The dresser is tall and quite old-- probably a 'hand-me-down' from one of my older siblings who has since left home for college or some other endeavor. It stands across from the foot of my bed and perhaps four more feet to its left. Its brown wooden finish appears to be randomly-stained with an assortment of dusts and the syrup of sodas left upon its surface over the years. A similar piece -- a stand -- sits idly against a wall opposite the foot of my bed. Upon it rests a 13" black-and-white television screen with dotted speaker holes carved out of its front. Oddly, three video cassettes sit next to the television-- but there is no video cassette player in sight.
In my room there is no stereo, nor radio, yet a sound of content silence fills my space.. I hear the whistle of a dishwasher nearby in the kitchen and the cyclical whirring of an air conditioner somewhere behind the expanse of walls that surrounds me. Occasionally, the crackle of laughter or the murmur of conversation will reach me from another room.

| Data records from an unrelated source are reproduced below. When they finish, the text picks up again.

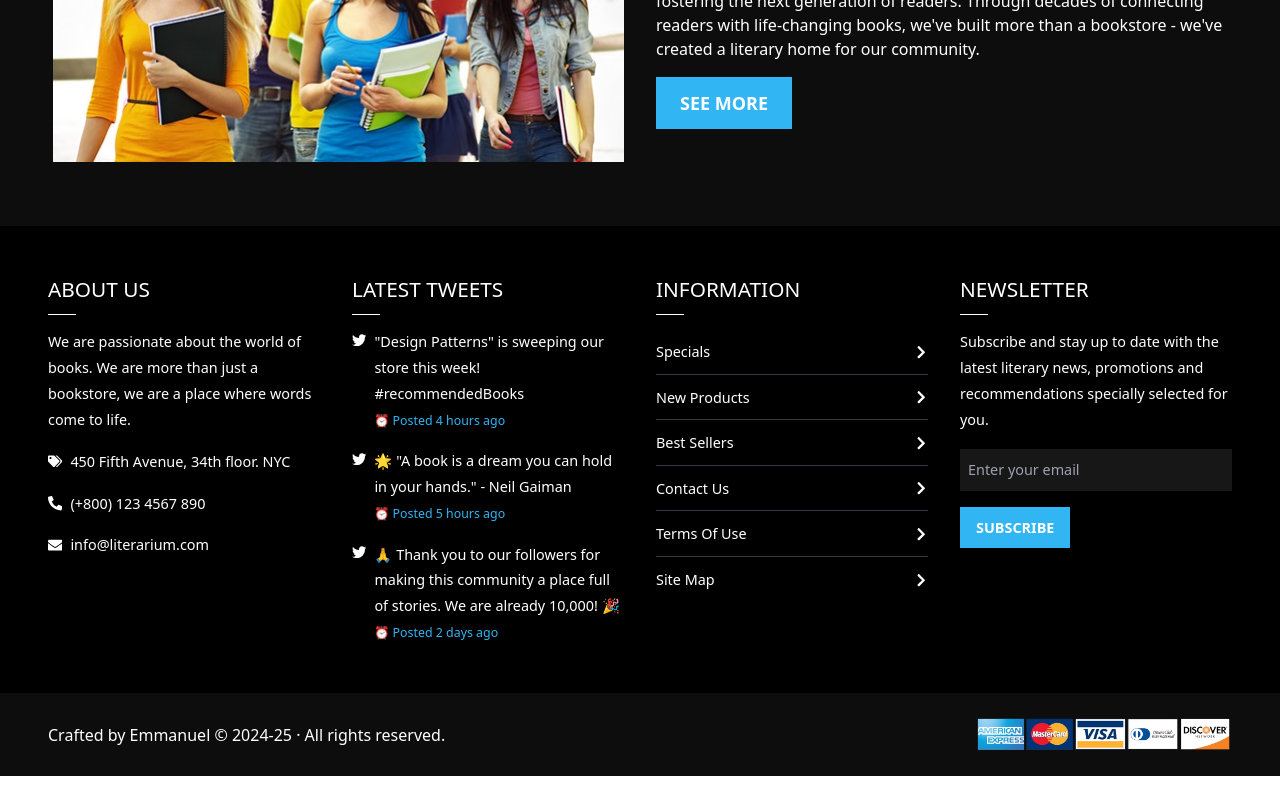
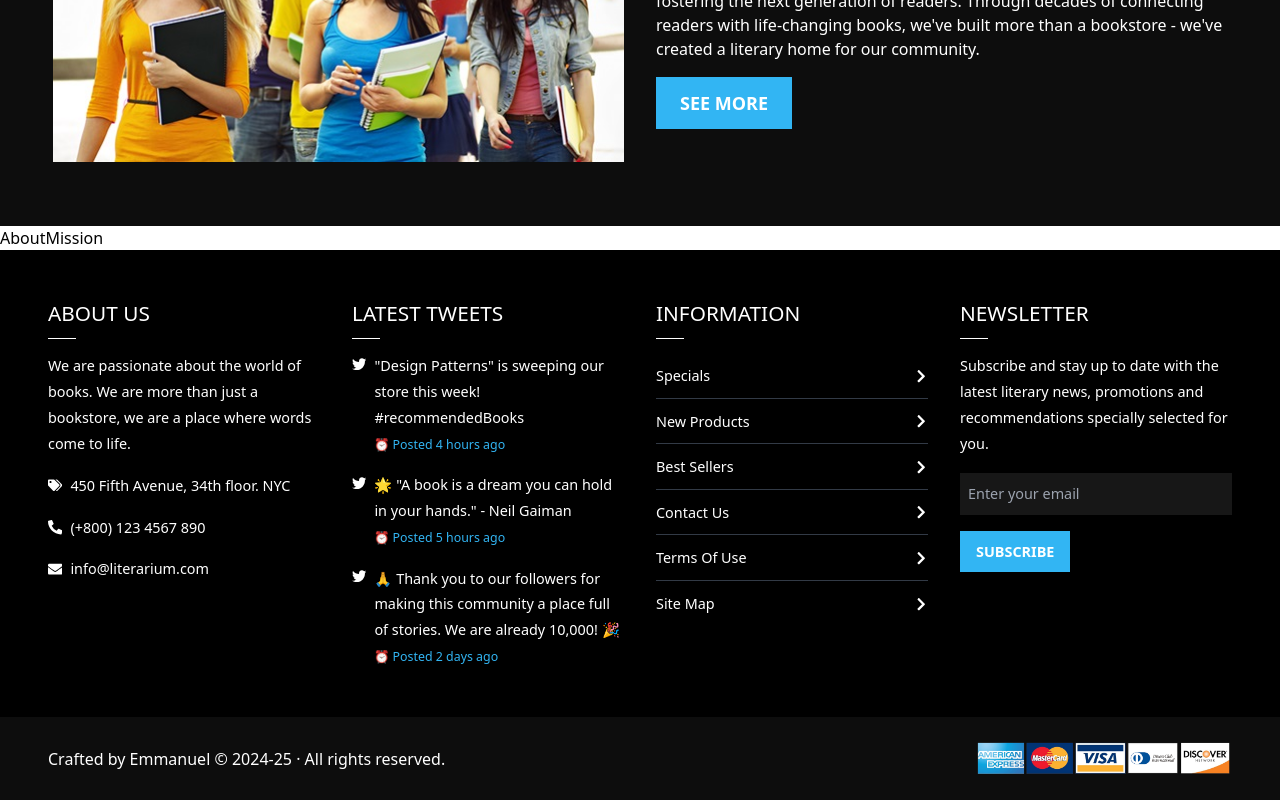
Before and after one commit to emmanuel-cruz-dev/literarium, a React (Vite) app: page /about in a window 1280 px wide. Shown: the part 2446-3246 px from the top of the page. Before the commit the page ends 3222 px from the top, so only its background shows below. Built offline with nearby package versions, Linux system fonts and the light colour scheme.

Commit message:
agregando nuevo componente Mission

```diff
--- a/src/components/routes/about/About.tsx
+++ b/src/components/routes/about/About.tsx
@@ -1,5 +1,6 @@
 import AboutHero from "./AboutHero";
 import AboutMedia from "./AboutMedia";
+import AboutMission from "./AboutMission";
 import AboutTabs from "./AboutTabs";
 import AboutWelcome from "./AboutWelcome";
 
@@ -10,6 +11,7 @@ const About = () => {
       <AboutWelcome />
       <AboutTabs />
       <AboutMedia />
+      <AboutMission />
     </>
   );
 };
--- /dev/null
+++ b/src/components/routes/about/AboutMission.tsx
@@ -0,0 +1,5 @@
+const AboutMission = () => {
+  return <div>AboutMission</div>;
+};
+
+export default AboutMission;
```
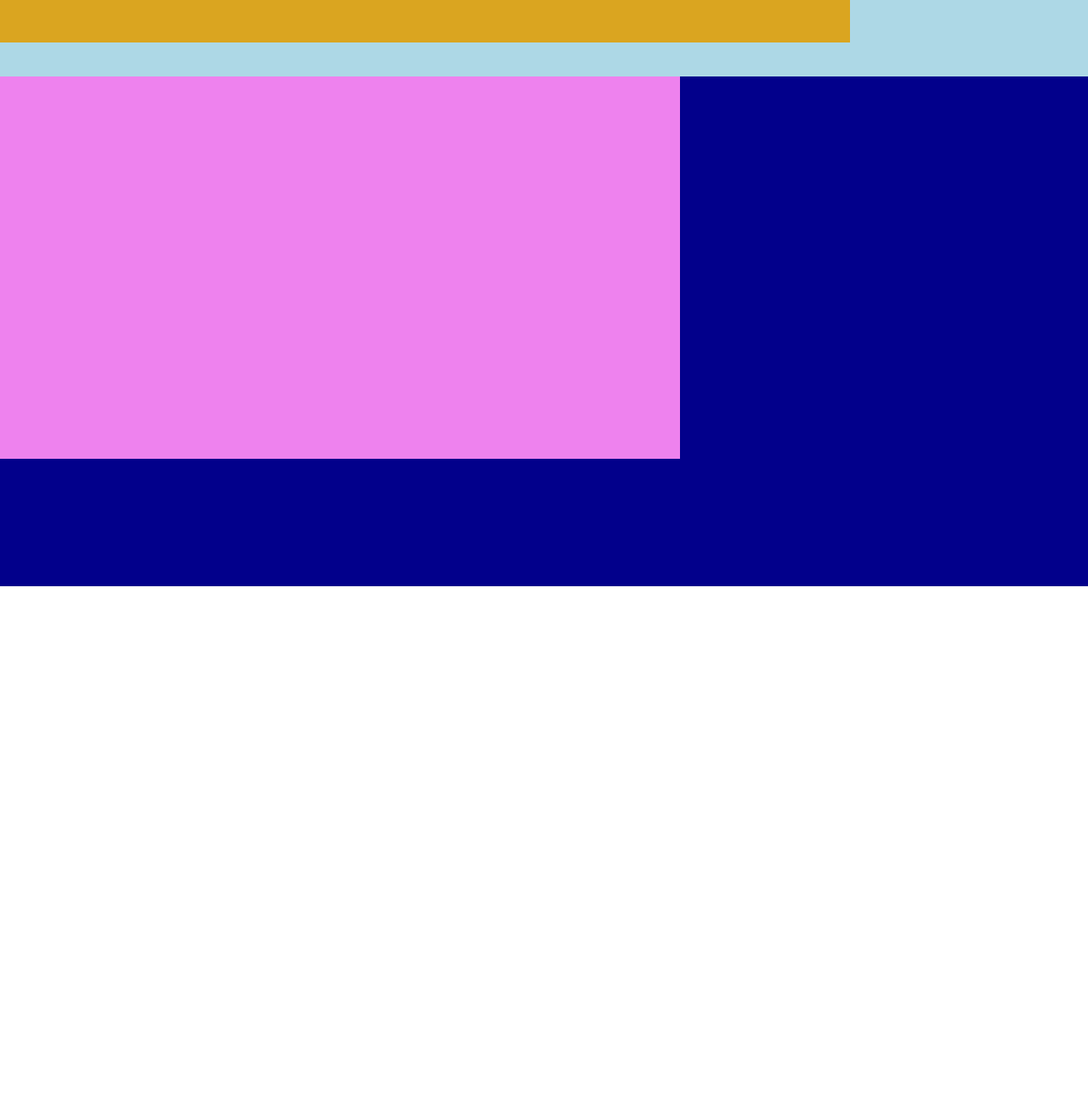
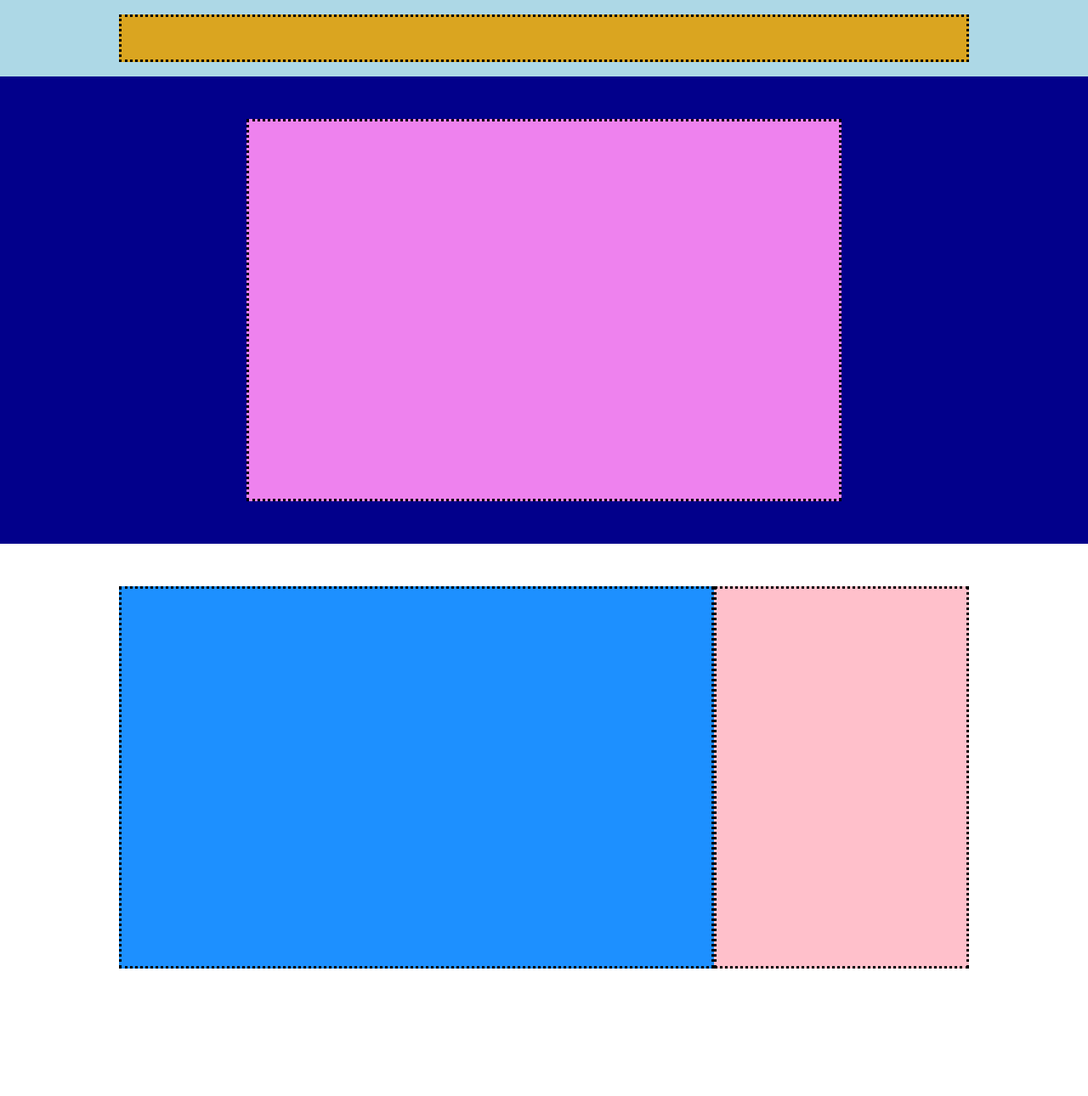
Before and after one commit to LucaCaligola/htmlcss-struttura-discord, a plain HTML site: page index.html in a window 1280 px wide. Shown: the whole page at 85% size. Before the commit the page ends 800 px from the top, so only its background shows below. Drawn offline with Linux system fonts and the light colour scheme.

Commit message:
Prime 3 sezioni create

```diff
--- a/index.html
+++ b/index.html
@@ -8,19 +8,44 @@
 </head>
 <body>
     <header class="flex-container">
-        <section class="nav-bar flex-box">
+        <div class="nav-bar">
 
-        </section>
+        </div>
     </header>
 
-
+<main>
     <section class="blue flex-container">
 
-        <section class="hero flex-box">
-
-        </section>
+        <div class="hero">
+            <!-- contenitore blue -->
+        </div>
 
     </section>
+
+    <section class="white flex-container">
+        <!-- contenitore bianco -->
+        <div class="blu-container">
+
+        </div>
+
+        <div class="pink">
+
+        </div>
+    </section>
+
+    <section class="grey">
+            <!-- contenitore gricio -->
+    </section>
+
+    <section class="white">
+        <!-- contenitore bianco -->
+    </section>
+
+
+
+
+</main>
+
 
 
 
--- a/style.css
+++ b/style.css
@@ -13,34 +13,56 @@ header {
 .flex-container {
     display: flex;
     flex-direction: row;
-
+    justify-content: center;
+    align-items: center;
 }
-
-.nav-bar {
-    height: 50px;
-    width: 1000px;
-    background-color: #DAA520;
 
 
 
+.nav-bar {
 
+    width: 1000px;
+    padding: 25px;
+    background-color: #DAA520;
+    border: dotted 3px black;
 }
 
 .blue {
-    height: 600px;
+    padding: 50px;
     background-color: #02008B ;
 }
 
 .hero {
     background-color: #EE82EE;
     height: 450px;
-    width: 800px;
+    width: 700px;
+    border: dotted 3px black;
+}
 
 
+.white {
+    padding: 50px;
+    width: 1000px
+
+    background-color: white;
+}
+
+.grey {
+    padding: 50px
+    background-color: #D3D3D3;
+}
+
+.blu-container {
+    width: 700px;
+    background-color: #1D90FF;
+    height: 450px;
+    border: dotted 3px black;
 
 }
 
-.flex-box {
-    justify-content: center;
-    align-items: center;
+.pink {
+    width: 300px;
+    background-color: #FFC0CB;
+    height: 450px;
+    border: dotted 3px black;
 }
```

As I inhale, I can smell the fleeting aroma of potpourri sprays-- their specific fragrance unknown. In my bed, I smell the toasty warmth of newly-dried sheets and by my television, my nose can sense the odor of electronic dust. The scent of vegetables cooking seems to be floating into my room, filling my sense of smell and arousing my taste buds as well. As the scent of a meal grows stronger, I become more and more distracted by ideas of what might be in the kitchen. This urge to explore another room in the house motivates me to put down my leaky ball-point, to rise, and to consider the other incredible experiences that await my senses.